The government tried it is very best to prevent the protests — asking the public prosecutor to obtain a restraining order, which the magistrate court refused to grant, and imposing an abrupt “police curfew” late Friday night, ordering people to stay home. The curfew backfired amid broad resistance from lawyers, political opposition, and civic activists. Authorities were forced to lift it Saturday morning. However, police repeatedly resorted to tear gas, water cannons and attacks on peaceful protesters and media persons on Saturday, injuring dozens. 

Economic challenges persist 

When the President and Prime Minister resign, forming an all-party government would prove challenging, given that the Sri Lankan opposition is fragmented and the opposition parties together do not have a parliamentary majority. 

Even if the opposition forms government, perhaps with support from MPs in the government benches, it would inherit a crashing economy with no quick fixes. A change at the country’s helm will not mitigate its economic crisis. 

The IMF, which has already made support contingent on creditors expressing confidence and satisfaction over Sri Lanka’s debt restructuring strategy, may take longer to gauge the stability of the new arrangement. Bilateral lenders, too, have reportedly decided to withhold further assistance until Colombo’s negotiation with creditors is successful. Sri Lanka opted for a pre-emptive default on its $50-billion foreign debt in April and has since pinned its hopes on an IMF package to qualify for new credit. 

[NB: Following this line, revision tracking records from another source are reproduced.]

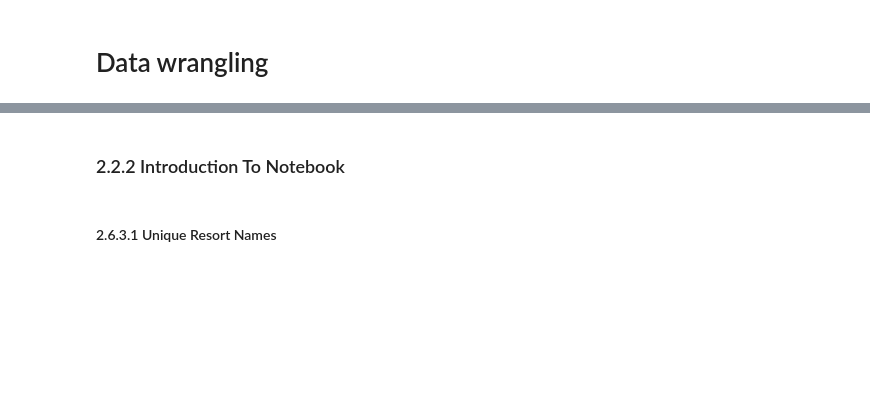
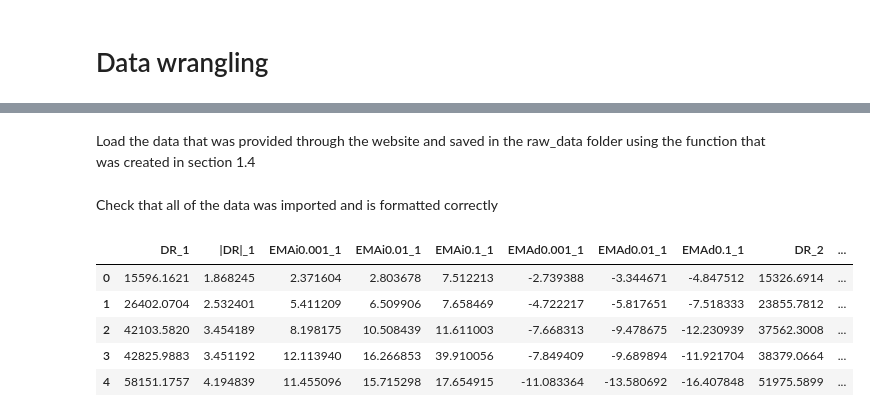
Before and after one commit to scosam/SpringBoard, a Jupyter notebook: Capstone Project 2/notebooks/Capstone2Project.ipynb, the cells around one changed output, grey strips where cells are left out. Cells and saved outputs as stored; diff of their text form; code cells hidden in the pictures; blank space fills up the shorter version.

```diff
--- a/Capstone Project 2/notebooks/Capstone2Project.ipynb
+++ b/Capstone Project 2/notebooks/Capstone2Project.ipynb
@@ -41 +53,3 @@ def import_dat(batch_file, rd_path):
+# %% [markdown]
+Load the data that was provided through the website and saved in the raw_data folder using the function that was created in section 1.4
 # %%
@@ -48,4 +66,12 @@ for rd_file in raw_files_list:
-# %% [markdown]
-### 2.2.2 Introduction To Notebook<a id='2.2.2_Introduction_To_Notebook'></a>
-# %% [markdown]
-#### 2.6.3.1 Unique Resort Names<a id='2.6.3.1_Unique_Resort_Names'></a>
+# %% [markdown]
+Check that all of the data was imported and is formatted correctly
+# %%
+pd.set_option('display.max_columns', None) #display all columns to ensure every thing looks right
+f_data.head() #display the first 5 rows of data
+# %% [output]
+|  | DR_1 | |DR|_1 | EMAi0.001_1 | EMAi0.01_1 | EMAi0.1_1 | EMAd0.001_1 | EMAd0.01_1 | EMAd0.1_1 | DR_2 | ... |
+| 0 | 15596.1621 | 1.868245 | 2.371604 | 2.803678 | 7.512213 | -2.739388 | -3.344671 | -4.847512 | 15326.6914 | ... |
+| 1 | 26402.0704 | 2.532401 | 5.411209 | 6.509906 | 7.658469 | -4.722217 | -5.817651 | -7.518333 | 23855.7812 | ... |
+| 2 | 42103.5820 | 3.454189 | 8.198175 | 10.508439 | 11.611003 | -7.668313 | -9.478675 | -12.230939 | 37562.3008 | ... |
+| 3 | 42825.9883 | 3.451192 | 12.113940 | 16.266853 | 39.910056 | -7.849409 | -9.689894 | -11.921704 | 38379.0664 | ... |
+| 4 | 58151.1757 | 4.194839 | 11.455096 | 15.715298 | 17.654915 | -11.083364 | -13.580692 | -16.407848 | 51975.5899 | ... |
```
Also changed, not shown: parts of 16 cells of this notebook.
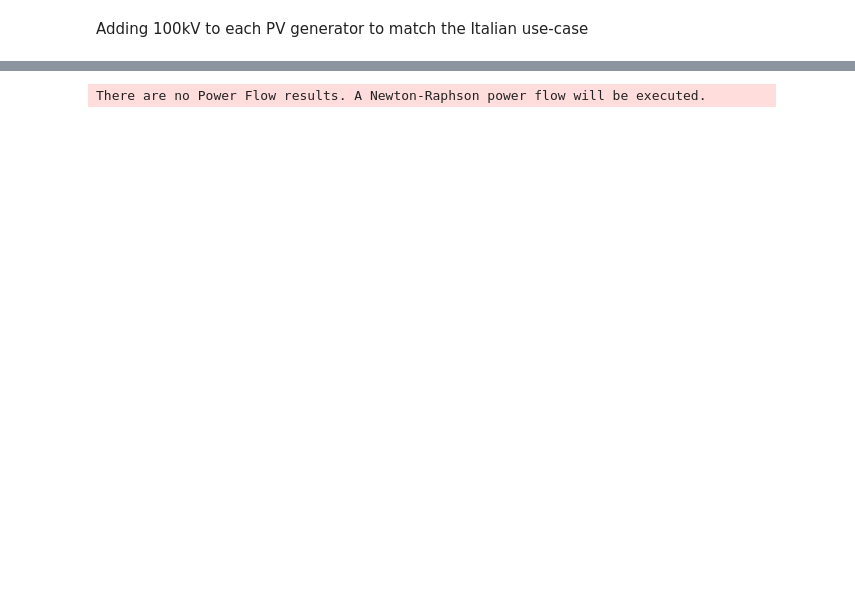
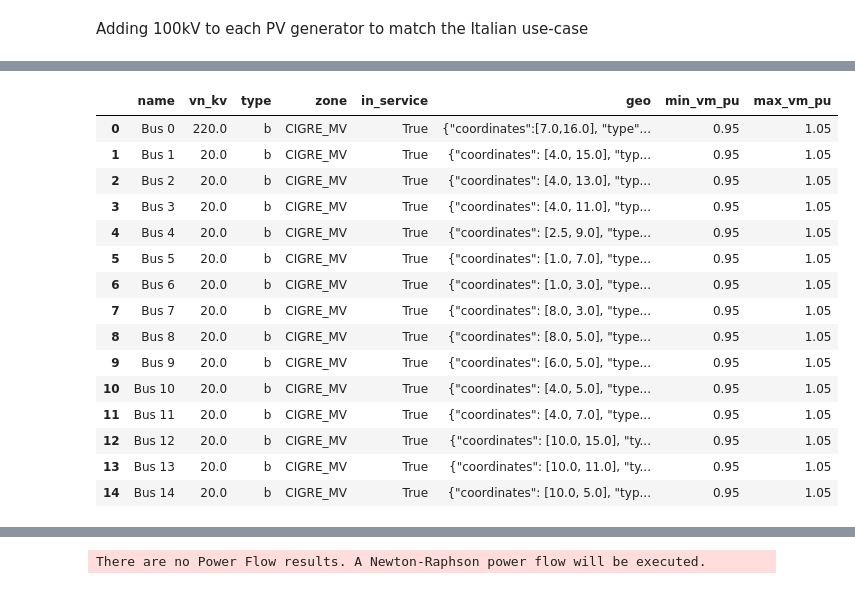
Before and after one commit to Dosclic98/pandapower-tests, a Jupyter notebook: pandapower_playground.ipynb, the cells around one changed output, grey strips where cells are left out. Cells and saved outputs as stored; diff of their text form; code cells hidden in the pictures; blank space fills up the shorter version.

```diff
--- a/pandapower_playground.ipynb
+++ b/pandapower_playground.ipynb
@@ -76,2 +90,25 @@ net.sgen
+# %%
+# Add bus voltage constraints
+for i in range(len(net.bus)):
+    net.bus.at[i, "min_vm_pu"] = 0.95
+    net.bus.at[i, "max_vm_pu"] = 1.05
+net.bus
+# %% [output]
+|  | name | vn_kv | type | zone | in_service | geo | min_vm_pu | max_vm_pu |
+| 0 | Bus 0 | 220.0 | b | CIGRE_MV | True | {"coordinates":[7.0,16.0], "type"... | 0.95 | 1.05 |
+| 1 | Bus 1 | 20.0 | b | CIGRE_MV | True | {"coordinates": [4.0, 15.0], "typ... | 0.95 | 1.05 |
+| 2 | Bus 2 | 20.0 | b | CIGRE_MV | True | {"coordinates": [4.0, 13.0], "typ... | 0.95 | 1.05 |
+| 3 | Bus 3 | 20.0 | b | CIGRE_MV | True | {"coordinates": [4.0, 11.0], "typ... | 0.95 | 1.05 |
+| 4 | Bus 4 | 20.0 | b | CIGRE_MV | True | {"coordinates": [2.5, 9.0], "type... | 0.95 | 1.05 |
+| 5 | Bus 5 | 20.0 | b | CIGRE_MV | True | {"coordinates": [1.0, 7.0], "type... | 0.95 | 1.05 |
+| 6 | Bus 6 | 20.0 | b | CIGRE_MV | True | {"coordinates": [1.0, 3.0], "type... | 0.95 | 1.05 |
+| 7 | Bus 7 | 20.0 | b | CIGRE_MV | True | {"coordinates": [8.0, 3.0], "type... | 0.95 | 1.05 |
+| 8 | Bus 8 | 20.0 | b | CIGRE_MV | True | {"coordinates": [8.0, 5.0], "type... | 0.95 | 1.05 |
+| 9 | Bus 9 | 20.0 | b | CIGRE_MV | True | {"coordinates": [6.0, 5.0], "type... | 0.95 | 1.05 |
+| 10 | Bus 10 | 20.0 | b | CIGRE_MV | True | {"coordinates": [4.0, 5.0], "type... | 0.95 | 1.05 |
+| 11 | Bus 11 | 20.0 | b | CIGRE_MV | True | {"coordinates": [4.0, 7.0], "type... | 0.95 | 1.05 |
+| 12 | Bus 12 | 20.0 | b | CIGRE_MV | True | {"coordinates": [10.0, 15.0], "ty... | 0.95 | 1.05 |
+| 13 | Bus 13 | 20.0 | b | CIGRE_MV | True | {"coordinates": [10.0, 11.0], "ty... | 0.95 | 1.05 |
+| 14 | Bus 14 | 20.0 | b | CIGRE_MV | True | {"coordinates": [10.0, 5.0], "typ... | 0.95 | 1.05 |
 # %%
 # Setting load scaling in case needed
```
Also changed, not shown: parts of 6 cells of this notebook.
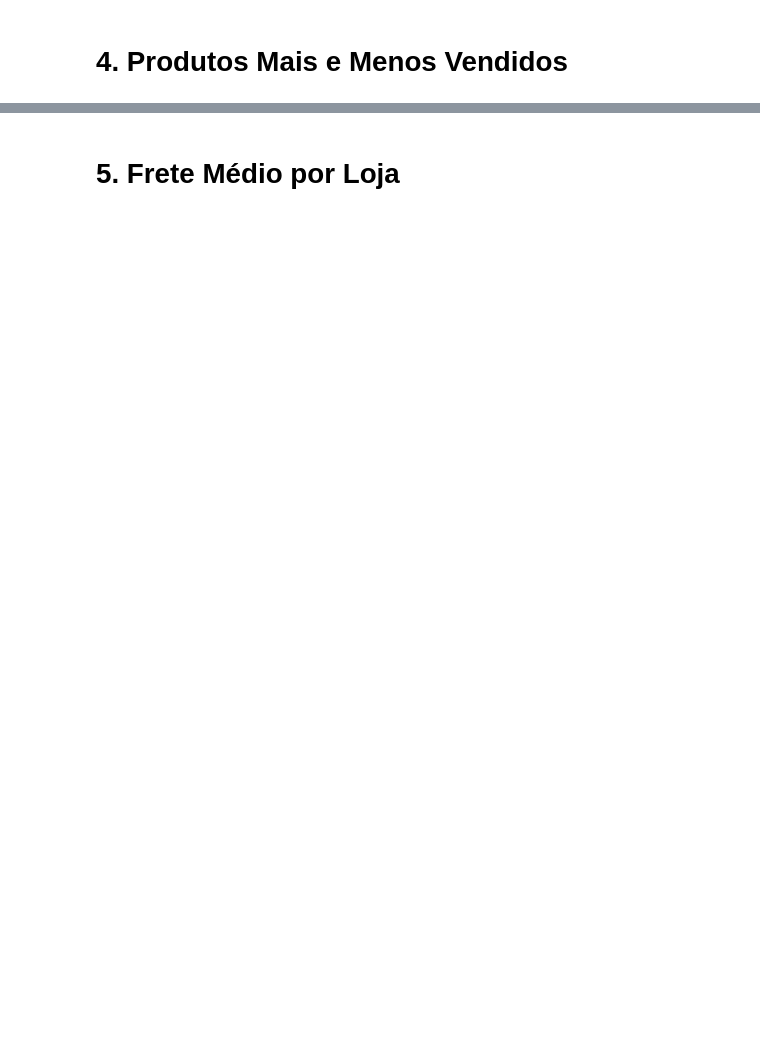
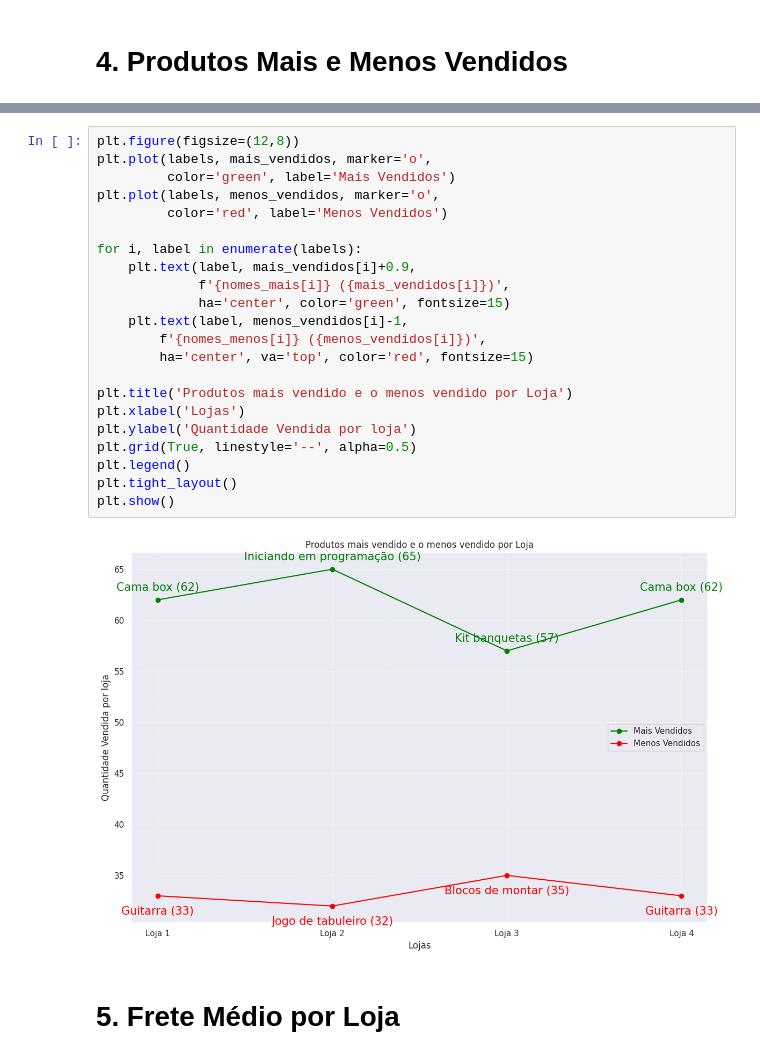
Before and after one commit to isadoramelo95/Alura-store-challange, a Jupyter notebook: AluraStoreBr.ipynb, the cells around one changed output, grey strips where cells are left out. Saved outputs shown, nothing was run; the diff lists cells and outputs as text; blank space fills up the shorter version.

```diff
--- a/AluraStoreBr.ipynb
+++ b/AluraStoreBr.ipynb
@@ -130,5 +218,29 @@ Menos vendido: Blocos de montar (35 unidades)
 Loja 4:
 Mais vendido: Cama box (62 unidades)
 Menos vendido: Guitarra (33 unidades)
+# %%
+plt.figure(figsize=(12,8))
+plt.plot(labels, mais_vendidos, marker='o',
+         color='green', label='Mais Vendidos')
+plt.plot(labels, menos_vendidos, marker='o',
+         color='red', label='Menos Vendidos')
+
+for i, label in enumerate(labels):
+    plt.text(label, mais_vendidos[i]+0.9,
+             f'{nomes_mais[i]} ({mais_vendidos[i]})',
+             ha='center', color='green', fontsize=15)
+    plt.text(label, menos_vendidos[i]-1,
+        f'{nomes_menos[i]} ({menos_vendidos[i]})',
+        ha='center', va='top', color='red', fontsize=15)
+
+plt.title('Produtos mais vendido e o menos vendido por Loja')
+plt.xlabel('Lojas')
+plt.ylabel('Quantidade Vendida por loja')
+plt.grid(True, linestyle='--', alpha=0.5)
+plt.legend()
+plt.tight_layout()
+plt.show()
+# %% [output]
+[figure, added]
 # %% [markdown]
 # 5. Frete Médio por Loja
```
Also changed, not shown: parts of 6 cells of this notebook.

Regardless of the country’s harsh economic reality, President Gotabaya’s resignation would signal the “end of the Rajapaksa dynasty for the moment”, observed senior political scientist Jayadeva Uyangoda. “That is a major victory for the political struggle, as even political parties have found it very difficult to dislodge the Rajapaksas. This is an outcome of citizens’ direct action, and outside the political party domain,” he told The Hindu

At the same time, Sri Lanka has a “daunting challenge” facing multiple economic, social, political and governance crises. “People should be allowed to elect a new parliament that can change the Constitution to abolish the presidential system and restore democracy. That is the most important priority.” 

As for the economic problem, Prof. Uyangoda said there is “no guarantee” that a caretaker government or a newly elected government can solve it in the short term. “See what happened in Italy, Greece, Argentina, Lebanon, or Zambia. Sri Lanka, too, should expect a period of political instability,” he said.